Speechless seemed to be the theme of my last entry… I claimed that I would be speechless if our current President won the election, a completely ludicrous prospect at the time I wrote the blog, and I was speechless after a visit to Poland at being confronted with what I had always known but never physically witnessed – the evidence of the eradication of the population of Polish Jews.
I now think that speechlessness is a weak response to both assaults. I, we, are obligated to have much speech and action in reaction to both the current administration in the US and also the historical and contemporary, and perhaps perpetual outbreaks of Anti-Semitism, let alone all recent attacks on racial and ethnic groups worldwide. Finding a voice in response to Anti-Semitic hate crimes and hate speech is an ongoing passion for me. On the domestic front, it was exhilarating to be present at the very exciting Women’s March in Washington DC in January, although being in downtown DC during the inauguration the day before was clearly more representative of the true divisions in the electorate. Tense and upsetting.
If asked how it’s going these days, I answer, as we all do – (or the all that surround me, those who care deeply about the environment, the arts, the poor, about those from other countries, those of other religions than the Christian majority, those who aren’t heterosexual, plus the many other folks with kindred value systems) – with the appendage tacked onto all pronouncements, that I am doing well except for the current political circus – Quite well, considering the current political disaster, ridiculousness, horror – pick a word and fill it in.
Yet even without such hat tipping, there is, of course, the constant and conclusive reality of death. Its specter haunts the dark corners of our lives, popping out in the form of a jokester or hobgoblin, depending on the day. My friends and family members tell me of their struggles, this one is wrestling with a virulent breast cancer, that one a bypass, and this other one is understandably worried about her son who is going through hard times and is very depressed. It is that kind of time here in my small piece of life. Nothing conclusive to make of it. I just take note. There is an excess of all things not so good but also, to be fair, all things good.
There is the news that I’ll be at a writing and arts residency in Paris for the last half of this year, and while Paris is certainly not at all distant from the eye of the political and even life vs. death storm raging around us all, something about the opportunity to make art for six months seems to create a kind of altered state … I find myself, dare I say unabashedly, anticipating the short term future with terrific relish. No, I have some abash, is it embarrassment… or whatever the word is for the hiding of good tidings from others, the others grappling with their worries and crises… well, you get the picture. Am I crowing about my fabulous, magical good fortune anywhere but here? Only to my closest confidantes.

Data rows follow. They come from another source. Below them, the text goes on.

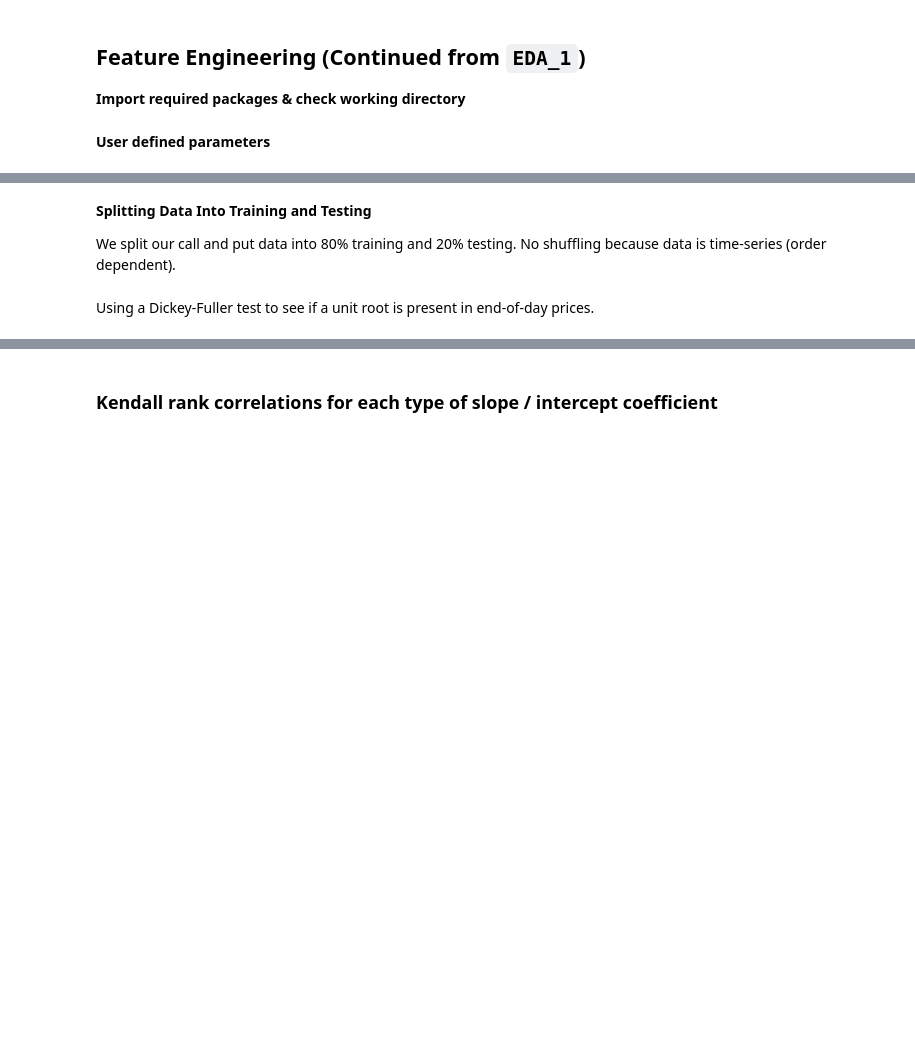
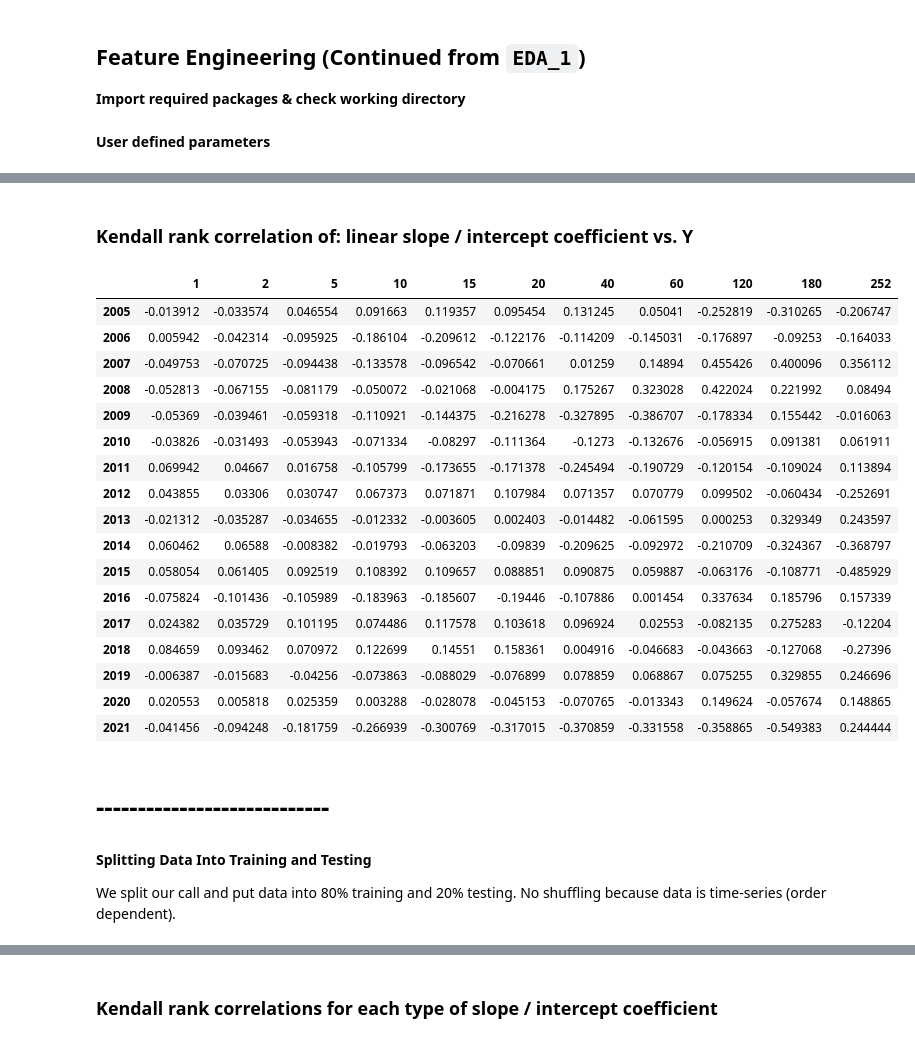
Before and after one commit to jacktan1/Options-Project, a Jupyter notebook: src/EDA_2.ipynb, the cells around one changed output, grey strips where cells are left out. Saved outputs shown, nothing was run; the diff lists cells and outputs as text; code cells hidden in the pictures; blank space fills up the shorter version.

```diff
--- a/src/EDA_2.ipynb
+++ b/src/EDA_2.ipynb
@@ -58,0 +209,16 @@ for n in ["calls", "puts"]:
+# %%
+test_lag = "1"
+dickey_df = pd.DataFrame(columns=["year", "ADF statistic", "p-value"])
+
+for n in range(min_year, max_year + 1):
+    # Filter by year
+    year_df = Y_LAGS_STAT[pd.to_datetime(Y_LAGS_STAT["date"]).dt.year == n]
+    # Get stats
+    if not year_df.empty:
+        adf_year = adfuller(year_df[test_lag].dropna(), regression="c", autolag="AIC")
+        dickey_df = dickey_df.append({"year": n, "ADF statistic": adf_year[0], "p-value": adf_year[1]},
+                                     ignore_index=True)
+
+dickey_df["year"] = dickey_df["year"].astype(int)
+
+dickey_df
@@ -58,0 +321,29 @@ for n in ["calls", "puts"]:
+# %% [markdown]
+### Kendall rank correlation of: linear slope / intercept coefficient vs. Y
+# %%
+from scipy.stats import kendalltau
+
+TAU_RESULTS = {"delta interest": {"call": {}, "put": {}}, "volume": {"call": {}, "put": {}}}
+
+for n_1 in ["delta interest", "volume"]:
+    for n_2 in ["call", "put"]:
+        for n_3 in model_types:
+            TAU_RESULTS[n_1][n_2][n_3] = dict()
+            my_years = np.arange(min_year, max_year + 1)
+            TAU_RESULTS[n_1][n_2][n_3]["coef"] = pd.DataFrame(index=my_years, columns=my_lags)
+            TAU_RESULTS[n_1][n_2][n_3]["intercept"] = pd.DataFrame(index=my_years, columns=my_lags)
+
+            temp_df1 = LR_RESULTS[n_1][n_2][n_3]
+            temp_df1 = temp_df1.merge(Y_LAGS_STAT, how="left", on="date", validate="1:1")
+            temp_df1 = temp_df1
+
+            for n_4 in my_years:
+                temp_df2 = temp_df1[pd.to_datetime(temp_df1["date"]).dt.year == n_4]
+                for n_5 in my_lags:
+                    temp_df3 = temp_df2[["coef", "intercept", str(n_5)]].dropna()
+                    if not temp_df3.empty:
+                        [c_tau, c_pval] = kendalltau(temp_df3["coef"], temp_df3[str(n_5)])
+                        [i_tau, i_pval] = kendalltau(temp_df3["intercept"], temp_df3[str(n_5)])
+
+                        TAU_RESULTS[n_1][n_2][n_3]["coef"].loc[n_4, n_5] = round(c_tau, 6)
+                        TAU_RESULTS[n_1][n_2][n_3]["intercept"].loc[n_4, n_5] = round(i_tau, 6)
@@ -59,3 +381,26 @@ for n in ["calls", "puts"]:
+# %%
+TAU_RESULTS["delta interest"]["call"]["baseline"]["coef"]
+# %% [output]
+|  | 1 | 2 | 5 | 10 | 15 | 20 | 40 | 60 | 120 | 180 | 252 |
+| 2005 | -0.013912 | -0.033574 | 0.046554 | 0.091663 | 0.119357 | 0.095454 | 0.131245 | 0.05041 | -0.252819 | -0.310265 | -0.206747 |
+| 2006 | 0.005942 | -0.042314 | -0.095925 | -0.186104 | -0.209612 | -0.122176 | -0.114209 | -0.145031 | -0.176897 | -0.09253 | -0.164033 |
+| 2007 | -0.049753 | -0.070725 | -0.094438 | -0.133578 | -0.096542 | -0.070661 | 0.01259 | 0.14894 | 0.455426 | 0.400096 | 0.356112 |
+| 2008 | -0.052813 | -0.067155 | -0.081179 | -0.050072 | -0.021068 | -0.004175 | 0.175267 | 0.323028 | 0.422024 | 0.221992 | 0.08494 |
+| 2009 | -0.05369 | -0.039461 | -0.059318 | -0.110921 | -0.144375 | -0.216278 | -0.327895 | -0.386707 | -0.178334 | 0.155442 | -0.016063 |
+| 2010 | -0.03826 | -0.031493 | -0.053943 | -0.071334 | -0.08297 | -0.111364 | -0.1273 | -0.132676 | -0.056915 | 0.091381 | 0.061911 |
+| 2011 | 0.069942 | 0.04667 | 0.016758 | -0.105799 | -0.173655 | -0.171378 | -0.245494 | -0.190729 | -0.120154 | -0.109024 | 0.113894 |
+| 2012 | 0.043855 | 0.03306 | 0.030747 | 0.067373 | 0.071871 | 0.107984 | 0.071357 | 0.070779 | 0.099502 | -0.060434 | -0.252691 |
+| 2013 | -0.021312 | -0.035287 | -0.034655 | -0.012332 | -0.003605 | 0.002403 | -0.014482 | -0.061595 | 0.000253 | 0.329349 | 0.243597 |
+| 2014 | 0.060462 | 0.06588 | -0.008382 | -0.019793 | -0.063203 | -0.09839 | -0.209625 | -0.092972 | -0.210709 | -0.324367 | -0.368797 |
+| 2015 | 0.058054 | 0.061405 | 0.092519 | 0.108392 | 0.109657 | 0.088851 | 0.090875 | 0.059887 | -0.063176 | -0.108771 | -0.485929 |
+| 2016 | -0.075824 | -0.101436 | -0.105989 | -0.183963 | -0.185607 | -0.19446 | -0.107886 | 0.001454 | 0.337634 | 0.185796 | 0.157339 |
+| 2017 | 0.024382 | 0.035729 | 0.101195 | 0.074486 | 0.117578 | 0.103618 | 0.096924 | 0.02553 | -0.082135 | 0.275283 | -0.12204 |
+| 2018 | 0.084659 | 0.093462 | 0.070972 | 0.122699 | 0.14551 | 0.158361 | 0.004916 | -0.046683 | -0.043663 | -0.127068 | -0.27396 |
+| 2019 | -0.006387 | -0.015683 | -0.04256 | -0.073863 | -0.088029 | -0.076899 | 0.078859 | 0.068867 | 0.075255 | 0.329855 | 0.246696 |
+| 2020 | 0.020553 | 0.005818 | 0.025359 | 0.003288 | -0.028078 | -0.045153 | -0.070765 | -0.013343 | 0.149624 | -0.057674 | 0.148865 |
+| 2021 | -0.041456 | -0.094248 | -0.181759 | -0.266939 | -0.300769 | -0.317015 | -0.370859 | -0.331558 | -0.358865 | -0.549383 | 0.244444 |
+# %% [markdown]
+# ----------------------------
 # %% [markdown]
 **Splitting Data Into Training and Testing**
 
@@ -66,5 +411,3 @@ all_dates = np.sort(calls_df["date"].unique())
 dates_train, dates_test = train_test_split(all_dates, test_size=0.2, random_state=None, shuffle=False)
 
 adj_closing_train = adj_closing_df[adj_closing_df["date"].isin(dates_train)]
-# %% [markdown]
-Using a Dickey-Fuller test to see if a unit root is present in end-of-day prices.
```
Also changed, not shown: parts of 60 cells of this notebook, 53 other files.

What does it mean to be happy? The American dream, happiness. What did the shtetl dwellers in Kazimierz Dolny, Poland know of happiness? I want to believe they too had moments even as they each day wrestled with the enormous hardship of their circumstance – maybe sitting in the town square selling a chicken or two, joking with the guy on the left side or the right, chuckling at someone’s story of her mother in law or husband, jumping up to whirl a child around and around. Yes, they would exclaim. Isn’t life grand?
Yes, I want to exclaim, isn’t it grand to be alive at just this exact instant, when my body can still glide from place to place, a foot lifting and then another, no muscle aches or pauses in the reliable thrum of my heart, and airplanes can take off through the clouds, carrying me from here to there. I will not hold still. Not yet. No. Soon someone, some force will notice my pleasure and pluck me right off this planet – two stubby fingers grabbing me by my hair and yanking me right to kingdom come. Hold still, he or she or it will command. Stop kicking and screaming. And then I will join the dirge, keen with sorrow – I do not want to die, I will cry. No, no, no, no. I will accept any reprieve offered. Random shootings – okay. Earthquakes – okay. Flash floods – okay. Parkinson’s – okay. Multiple sclerosis – okay. Breast cancer – okay. Stenosis, okay. Lymphoma, kidney dialysis, congenital heart disease, stents, bypasses, amputation, paralysis…
I don’t want to suffer, say my pals. As long as I’m not in pain, they say, I will go on living. Do they hear what they are saying? How do they get out of bed in the morning? Life is pleasure and pain – those Buddhists got something right. Who offers a life without suffering? Jeez.
I’m not looking for a bargain here, a good deal. I’ve paid some dues and I expect to pay more for this broken down but still limping along thing we call living.
Lately I find myself storing up seconds, minutes, stretching them into noticeable experience. Stop, I say out loud. Stop what you are doing. Be here now, that weary maxim, jumps to attention. There is sunlight creating a rectangle on the orange brown strips of wood that line the floor next to the blue chenille covered couch – a serendipity of complements, color theory consummated and captured like a photo within my view. I see it. I uncross my legs to let the blood course freely down and then back up to the heart. I can hear the heart beat its rhythm, the dependable and magical drum keeping time as I suck in air and then cast it out.
I am so happy, I want to say to my beleaguered fellow travelers. I am here in this perfect moment and the air is filling my lungs and I cannot somehow, will not, perhaps, find any extra room right now for more.